4) On your resume. No, you won’t directly quote someone, but you could use language like “Known for… [insert colleague’s compliment] in your resume profile section.
5) When you’re sharing wins as a team, read a piece of feel-good feedback out loud.
Top 5 places to use reviews and testimonials as an entrepreneur:
1) On your website (see above) or on a program landing page.
2) In your email signature. (Make a snazzy email signature using Hubspot’s signature generator.)
3) During a sales call with a potential client. You can pepper in some stories of client results.
4) Similarly, use reviews in a sales email. If possible, use screenshots of reviews from prior participants / clients. They look more real. Just don’t go overboard.
5) In your workshop description write-ups, professional bio and speaker introduction. Similar to my resume suggestion above, you could use language like “Recognized for being…”
If you get a long testimonial / quote back from the reviewer and you want to use a section of it to make it easier to digest, edit it into a quote you want to use. Send it back to the person and ask them if they feel comfortable with you using the new version.
“While looking for a professional coach, I had 1-to-1s with a few different people to assess if we’d be a match/fit. My ‘discovery’ call with Lindsey didn’t feel like an introduction, she went straight into the work. She didn’t hedge bets or dangle carrots so that I would sign on with her, she just coached me from the first moment. I appreciated her immediate openness and trust; it brought out the same in me.”
– Candice, Marketing & Branding
“Lindsey didn’t hedge bets or dangle carrots so that I would sign on with her, she just coached me from the first moment. I appreciated her immediate openness and trust; it brought out the same in me.”
– Candice, Marketing & Branding
Examples of asking for reviews that I like:
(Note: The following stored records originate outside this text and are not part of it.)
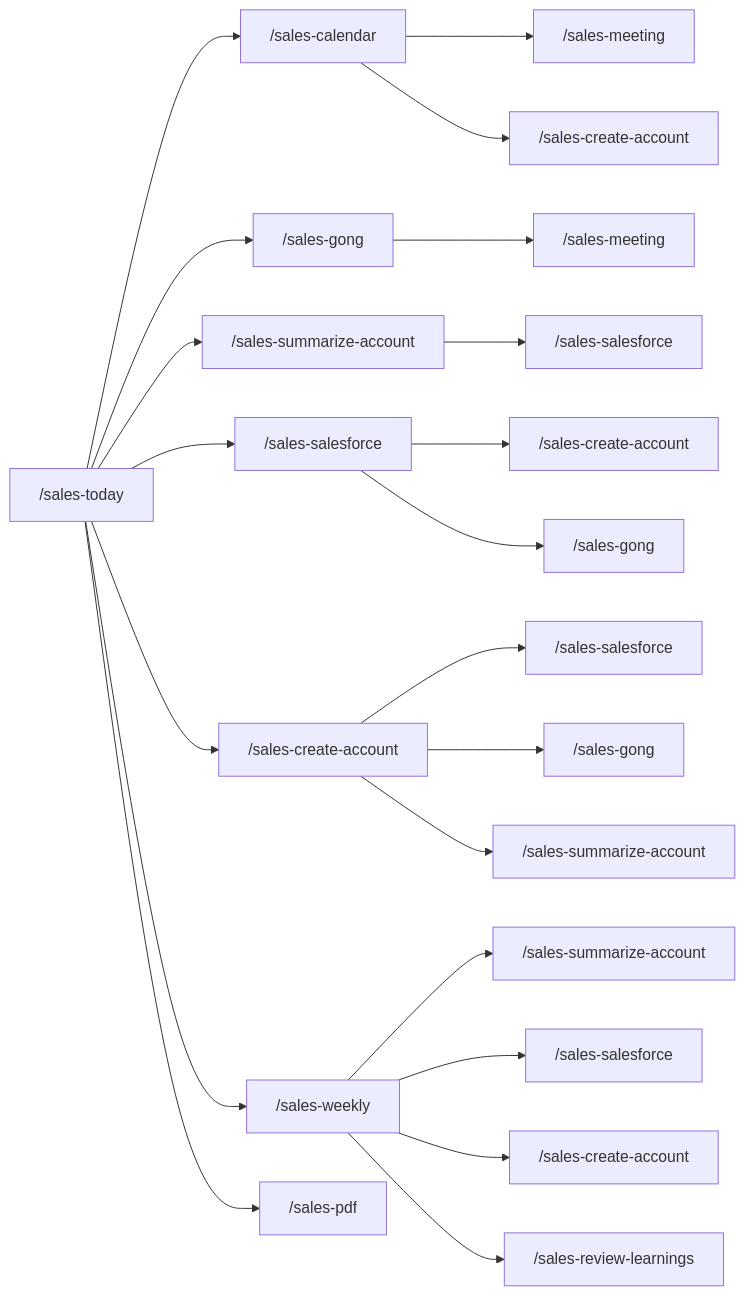
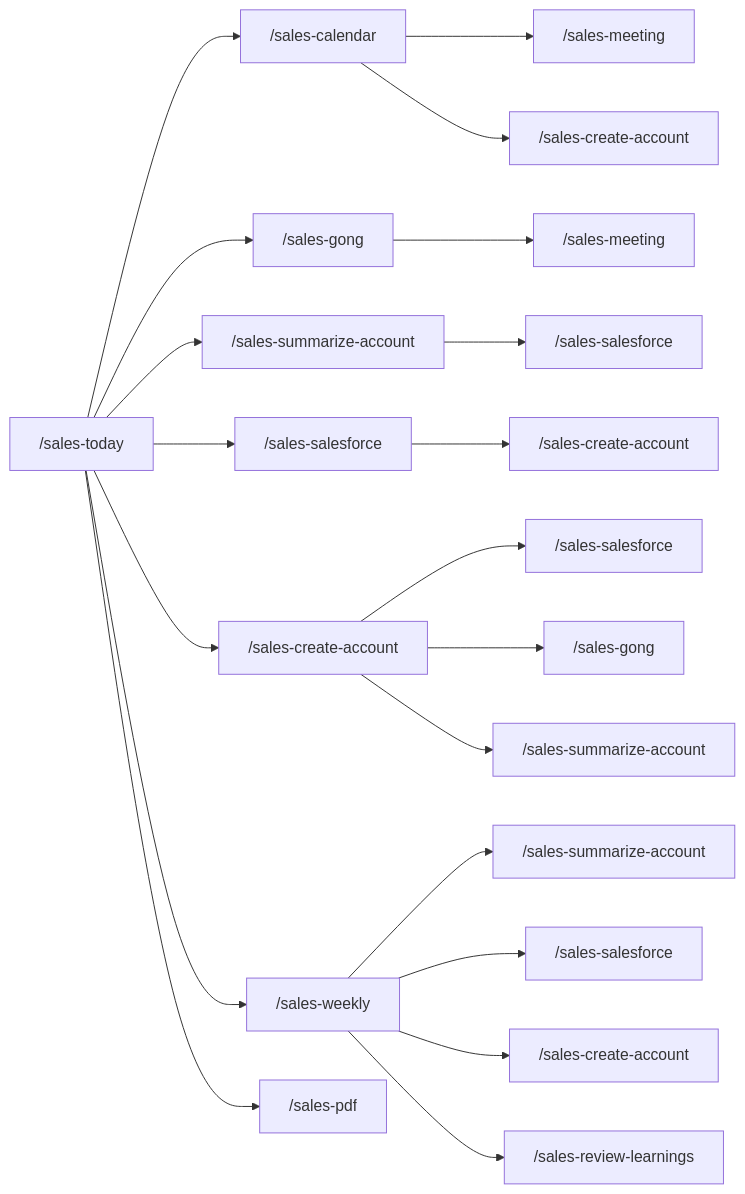
Before and after one commit to yeutterg/claude-code-sales-skills: the diagram in README.md, drawn with Mermaid. The commit also changed other lines of this file and 3 other files, not shown here.

````diff
--- a/README.md
+++ b/README.md
@@ -225,24 +139,23 @@
 ```mermaid
 graph LR
     today["/sales-today"] --> calendar["/sales-calendar"]
     today --> gong1["/sales-gong"]
     today --> summarize1["/sales-summarize-account"]
     today --> salesforce1["/sales-salesforce"]
     today --> create1["/sales-create-account"]
     today --> weekly["/sales-weekly"]
     today --> pdf["/sales-pdf"]
 
     calendar --> meeting1["/sales-meeting"]
     calendar --> create2["/sales-create-account"]
+    create1 --> salesforce3["/sales-salesforce"]
+    create1 --> gong2["/sales-gong"]
+    create1 --> summarize3["/sales-summarize-account"]
     gong1 --> meeting2["/sales-meeting"]
+    summarize1 --> salesforce4["/sales-salesforce"]
+    salesforce1 --> create4["/sales-create-account"]
     weekly --> summarize2["/sales-summarize-account"]
     weekly --> salesforce2["/sales-salesforce"]
     weekly --> create3["/sales-create-account"]
     weekly --> review["/sales-review-learnings"]
-    create1 --> salesforce3["/sales-salesforce"]
-    create1 --> gong2["/sales-gong"]
-    create1 --> summarize3["/sales-summarize-account"]
-    summarize1 --> salesforce4["/sales-salesforce"]
-    salesforce1 --> create4["/sales-create-account"]
-    salesforce1 --> gong3["/sales-gong"]
 ```
````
BTW – Maureen Devine-Ahl went on to publish her amazing book – How to Make the Matriarchy. She has said the feedback she asked for and received along the way was paramount to it’s success. She made her reviewers feel like part of the process and as one of them, I can say that motivated me even more to get the word out. Buy and read her book!
How to recover if you get a bad review or difficult feedback:
You get to choose your own adventure. You can sulk. Get mad. Get quiet. Talk bullshit about the reviewer. Or you can do something productive with the feedback. If you’re able to, find out more. See if the person is open to talking about their critique. The more you know, the more you can grow. Ya know that saying “feedback is a gift”? It can be. There might be things you’re doing and saying that are giving you the exact opposite results you want to have in your career. How great to know what those are so you can work on them.
Then there’s that feedback that’s just not useful. It’s just really shitty. And it’s coming from a shitty person with nothing else to do with their time. Like internet trolls. They deserve ZERO of your headspace. Don’t allow them the satisfaction of getting to you.
And then there’s the negative feedback you get and you have no way of getting in touch with the person who gave it to you. Like the time Colin had someone write about his presentation “I found it very talky.” What was he supposed to do with that? It was a talk. And talks are talky. It took a little coaxing, but I reminded him of the 300 other positive reviews he got. And he let it go.
When we open ourselves up for review, it doesn’t mean others get the final say about our value. WE DO.
Hopefully this has encouraged you to get curious about your reputation. There are so many benefits to other people using THEIR words to describe what it is you do. Don’t be afraid of asking for reviews. You will get a “bad one.” It happens to the best of us. You’ll survive it, vent to a friend and move on. You have more important things to do.